Image of the week: Sign of the times
There’s a new addition to our occasional series of updates from the world of robotics. Meet Ms Aiko Chihira, an android created by Toshiba, who introduced herself – itself – to the crowd at the Combined Exhibition of Advanced Technologies Japan event, held near Tokyo this week.
This prototype for a planned healthcare service robot can move her – its – arms and hands smoothly and uses Japanese sign language for the deaf and hard of hearing. But what’s the Japanese sign language for “I need to be recharged”? Photograph:Issei Kato/Reuters
In numbers: Euro Disney blues
Years that the Euro Disney theme park near Paris has been open. It is Europe’s top tourist attraction by visitor numbers, but its finances have long been a rollercoaster ride. Could there be an unhappy ending?
Attendance has slipped below this level in the 2014 fiscal year, down from 14.9 million last year. Before the financial crisis, the numbers who queued to see Mickey Mouse each year were comfortably above 15 million.
Euro Disney’s gross debt, which is at 15 times its earnings is “off the charts”, its finance director admitted. This week it was announced that its 40 per cent owner, the Walt Disney Company, will come to its rescue, Princess Anna-style.
The lexicon: Position eliminations
“Position eliminations” is an example of corporate jargon that actually makes a bad thing – job losses, redundancies, layoffs – sound even worse. Who wants to be eliminated? I’d much rather lose my job, thanks.
It comes courtesy of US cable network television company Turner Broadcasting, a subsidiary of Time Warner, which this week announced “position reduction” across its global workforce. Staff numbers are set to shrink by 10 per cent, which means about 1,475 people will be eliminated. But why?
“The position eliminations are one component of a comprehensive initiative and company reorganisation to focus resources and prioritise investment in programming, monetisation and innovation as near- and long-term drivers of growth,” it said. Translated: We don’t need you any more.

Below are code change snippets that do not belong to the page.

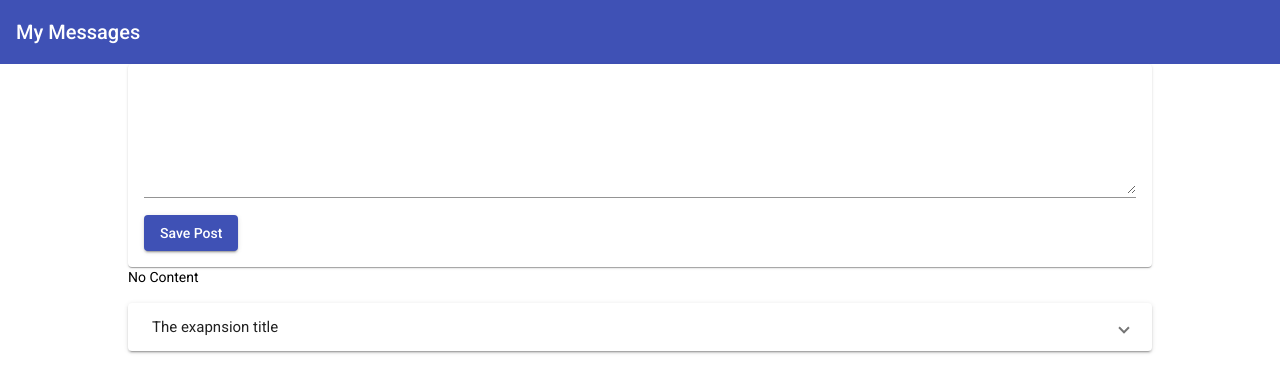
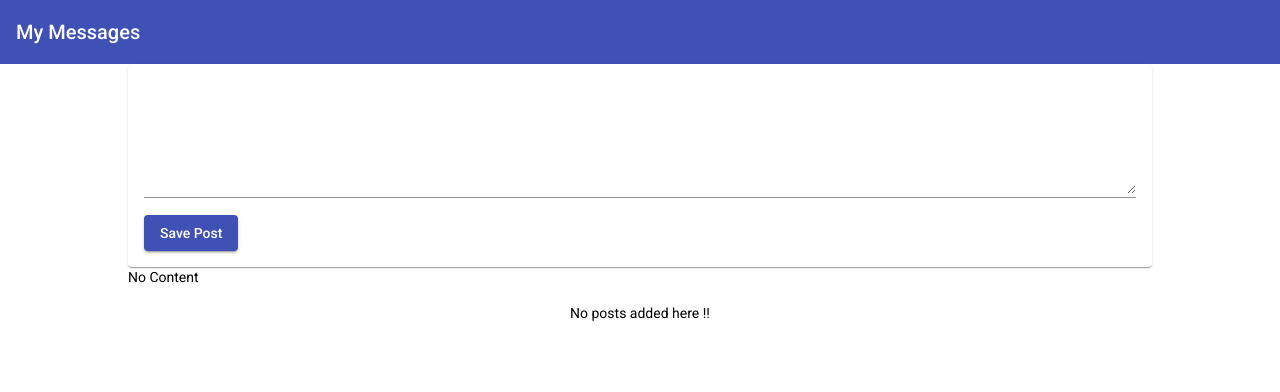
Before and after one commit to IsmailIbrahim84/MEANDemo, an Angular app: page / in a window 1280 px wide. Shown: the top 392 px of the page. Built offline with nearby package versions, Linux system fonts and the light colour scheme.

Commit message:
Adding structural directives

```diff
--- a/src/app/Posts/Post-List/post-list.component.css
+++ b/src/app/Posts/Post-List/post-list.component.css
@@ -3,3 +3,6 @@
   display: block;
   margin-top: 1rem;
 }
+.info-text{
+text-align: center;
+}
--- a/src/app/Posts/Post-List/post-list.component.html
+++ b/src/app/Posts/Post-List/post-list.component.html
@@ -1,8 +1,9 @@
-<mat-accordion>
-  <mat-expansion-panel>
+<mat-accordion multi="true" *ngIf="post.length>0">
+  <mat-expansion-panel *ngFor="let post of post">
     <mat-expansion-panel-header>
-The exapnsion title
+    {{ post.title }}
     </mat-expansion-panel-header>
-    <p>I'm in an expansion panel!</p>
+    <p>  {{ post.content }}</p>
   </mat-expansion-panel>
 </mat-accordion>
+<p class="info-text mat-body-1" *ngIf="post.length ==0">No posts added here !!</p>
--- a/src/app/Posts/Post-List/post-list.component.ts
+++ b/src/app/Posts/Post-List/post-list.component.ts
@@ -6,11 +6,12 @@
   styleUrls: ['./post-list.component.css']
 })
 export class PostListComponent implements OnInit {
-  post = [
-    {title:"First Post",content:"This is the fist post."},
-    {title:"Second Post",content:"This is the second post."},
-    {title:"Thrid Post",content:"This is the third post."},
-  ]
+  post=[]
+  // post = [
+  //   {title:"First Post",content:"This is the fist post."},
+  //   {title:"Second Post",content:"This is the second post."},
+  //   {title:"Thrid Post",content:"This is the third post."},
+  // ]
   constructor() { }
 
   ngOnInit(): void {
```
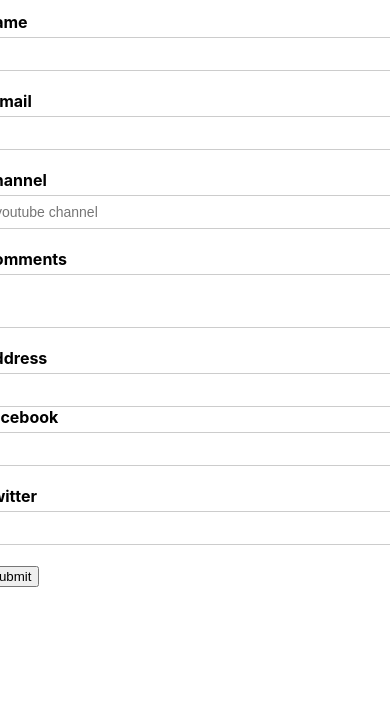
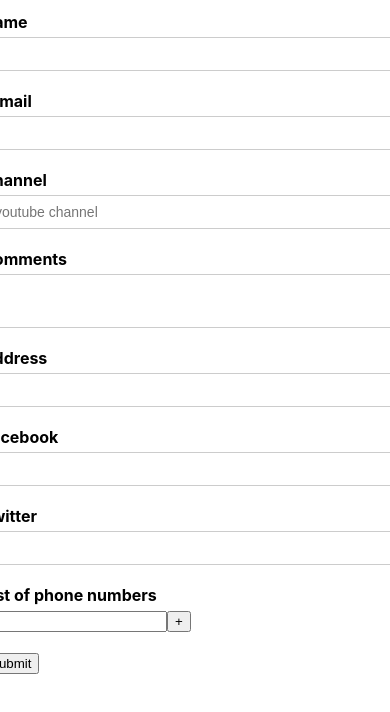
Before and after one commit to Kajal764/ReactFormik, a React (Create React App) app: page / in a window 390 px wide. Shown: the top 712 px of the page. Built offline with nearby package versions, Linux system fonts and the light colour scheme.

Commit message:
Added: Phone number using FieldArray with dynamic button

```diff
--- a/src/component/YoutubeForm.js
+++ b/src/component/YoutubeForm.js
@@ -1,5 +1,5 @@
 import React from 'react'
-import { Formik, Form, Field, ErrorMessage } from 'formik'
+import { Formik, Form, Field, ErrorMessage, FieldArray } from 'formik'
 import * as Yup from 'yup'
 import TextError from './TextError'
 
@@ -10,11 +10,12 @@
         email: '',
         channel: '',
         comments: '',
-        addres: '',
+        address: '',
         social: {
             facebook: '',
             twitter: ''
-        }
+        },
+        phoneNumber: ['']
     }
 
     const onSubmit = values => {
@@ -76,15 +77,49 @@
                         }
                         }
                     </Field>
+                </div>
 
-                    <div className='form-control'>
+                <div className='form-control'>
                     <label htmlFor='facebook'>Facebook</label>
                     <Field type='text' id='facebook' name='social.facebook' /> </div>
 
-                    <div className='form-control'>
+                <div className='form-control'>
                     <label htmlFor='twitter'>Twitter</label>
                     <Field type='text' id='twitter' name='social.twitter' /> </div>
 
+                <div className='form-control'>
+                    <label >List of phone numbers</label>
+                    <FieldArray name='phoneNumber' >
+                        {
+                            fieldArrayProps => {
+                                const { push, remove, form } = fieldArrayProps;
+                                const { values } = form
+                                const { phoneNumber } = values
+                                return (
+                                    <div>
+                                        {
+                                            phoneNumber.map((phoneNumber, index) => (
+                                                <div key={index}>
+                                                    <Field name={`phoneNumber[${index}]`} />
+                                                    {index > 0 && (
+                                                        <button type='button' onClick={() => remove(index)} >
+                                                            {' '} - {' '}
+                                                        </button>
+                                                    )}
+
+                                                    <button type='button' onClick={() => push('')}>
+                                                        {' '} + {' '}
+                                                    </button>
+
+                                                </div>
+                                            ))
+                                        }
+
+                                    </div>
+                                )
+                            }
+                        }
+                    </FieldArray>
                 </div>
 
                 <button type="submit">Submit</button>
```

Getting to know: Emmanuel Macron
Did someone say France was “finished”? Not if Emmanuel Macron (36), the newish French economy minister, can help it. “Despite his youth,” the New York Times posits that the ex-banker is a major force behind president François Hollande’s recent shift to a policy of “no austerity, please, we’re French”.
While John Lewis boss Andy Street is probably still cringing after backtracking from his claim that the French were “sclerotic, hopeless and downbeat”, Macron has been busy observing that the French are “always obsessed by our own weaknesses . . . it’s sort of a French state of mind”. He can say that because he’s French.
But the man depicted as a crying baby on a French satirical puppet show has something in common with Street, as last month he was forced to grovel out of a gaffe in which he branded French abattoir workers “illiterate”.
The list: Desirable cities
Which cities in the world head the list of places where job-seekers would most like to get a job? A survey of 200,000 people in 189 countries by Boston Consulting Group and a website called Totaljobs.com has come up with a definitive ranking. Dublin came 24th, which seems fair enough. Here’s the top five:
1 London: Selected by 16 per cent of the respondents as the place they would most like to find employment and get up at 5am for the rest of their working lives.
2 New York: The city that allegedly never sleeps was the choice of 12 per cent of respondents, who fancy living in “hot” Brooklyn neighbourhoods such as Bushwick or Greenpoint.
3 Paris: Mais oui, the French capital comes a creditable third, being the first choice of 9 per cent.
4 Sydney: Few places in the world are more beautiful than the parts of Sydney Harbour where it’s just you and the lizards.
5 Madrid: The balmy Spanish city edged cool Berlin into sixth place – but are there actually any jobs available there?